Modernity based on tradition
Poland is a country of rich film tradition that between the two World Wars had a well developed film production. On at least two occasions - at the end of the 1950s and in the beginning of 1960s as well as in the second half of the 1970s Polish film production was one of the leading in Europe. Authors such as Andrzej Wajda, Krzysztof Zanussi and the tragically short-lived Krzysztof Kieślowski belong at the very top of European and World film. Another Polish author, Roman Polanski, left the country and its film production after his great debut Knife in the Water (1962) was attacked by the Polish party. Besides them, Poland has had many other valuable filmmakers and some of them are still active today. Even though Wajda and Zanussi are still filming (their films are not so popular abroad as they used to be) and there have emerged a certain number of very talented younger film authors, we know very little about contemporary Polish cinema because their films can very rarely only be seen on television. However, the situation is not any different in other countries - most film theaters show commercial film productions (mostly Hollywood) and domestic films, while others get their chance only at festivals where the emphasis is usually on non-European, primarily Asian films.
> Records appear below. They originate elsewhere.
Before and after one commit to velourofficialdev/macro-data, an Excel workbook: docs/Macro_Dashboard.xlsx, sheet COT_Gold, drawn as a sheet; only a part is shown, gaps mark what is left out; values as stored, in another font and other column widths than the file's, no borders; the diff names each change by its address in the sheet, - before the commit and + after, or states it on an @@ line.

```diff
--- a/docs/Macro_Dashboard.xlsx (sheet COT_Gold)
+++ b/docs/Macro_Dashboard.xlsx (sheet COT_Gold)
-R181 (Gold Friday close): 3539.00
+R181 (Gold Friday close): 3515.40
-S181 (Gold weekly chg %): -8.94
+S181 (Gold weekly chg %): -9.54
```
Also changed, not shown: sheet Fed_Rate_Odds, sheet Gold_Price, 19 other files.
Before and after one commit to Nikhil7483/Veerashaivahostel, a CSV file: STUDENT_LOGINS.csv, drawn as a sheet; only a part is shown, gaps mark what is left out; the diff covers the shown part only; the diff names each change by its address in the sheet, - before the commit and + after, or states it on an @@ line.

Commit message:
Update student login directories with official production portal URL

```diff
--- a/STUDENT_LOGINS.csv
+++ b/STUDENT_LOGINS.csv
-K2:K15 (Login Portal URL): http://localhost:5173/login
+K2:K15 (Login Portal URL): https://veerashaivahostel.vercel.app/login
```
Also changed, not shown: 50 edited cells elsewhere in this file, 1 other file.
Even though there is no doubt that many great films come from Asia, it seems that European film is quite often unjustly neglected.
In spite of the aforementioned situation, Polish films win prizes from time to time. However, I cannot remember if Polish films have been shown on our international festivals of feature films (Motovun, Pula and Zagreb). I do remember that an interesting Polish film Edi (2002) by Piotr Trzaskalski was shown at the Festival of New Film and Video in Split. Therefore, this program of contemporary Polish film is a unique opportunity to learn about this interesting cinema culture. One of the authors is Krzysztof Krauze, with two films in this program, who has won many domestic and international awards, the other, perhaps even more interesting artist, is Jerzy Stuhr, one of the most famous Polish actors whose first main role was in Kieślowski’s Amateur (1979). Stuhr collaborated with this great director, and after his death tried (with great success) to build his own directing career drawing from Kieślowski’s stylistic and thematic elements. He directed his famous and acclaimed film, Big Animal, based on Kieślowski’s early screenplay. We will also see films by two younger film authors, Dariusz Gajewski (1964) with his second film Warsaw and Magdalena Piekorz (1974) with her debut The Welts. Both authors won awards with these films at the Polish Film Festival and their quality and thematic preoccupations complete the picture of Polish film. This program will undoubtedly show that we are wrong when we tend (which happens quite often) to claim that those cinemas which we know little about are in crisis. (Tomislav Kurelec)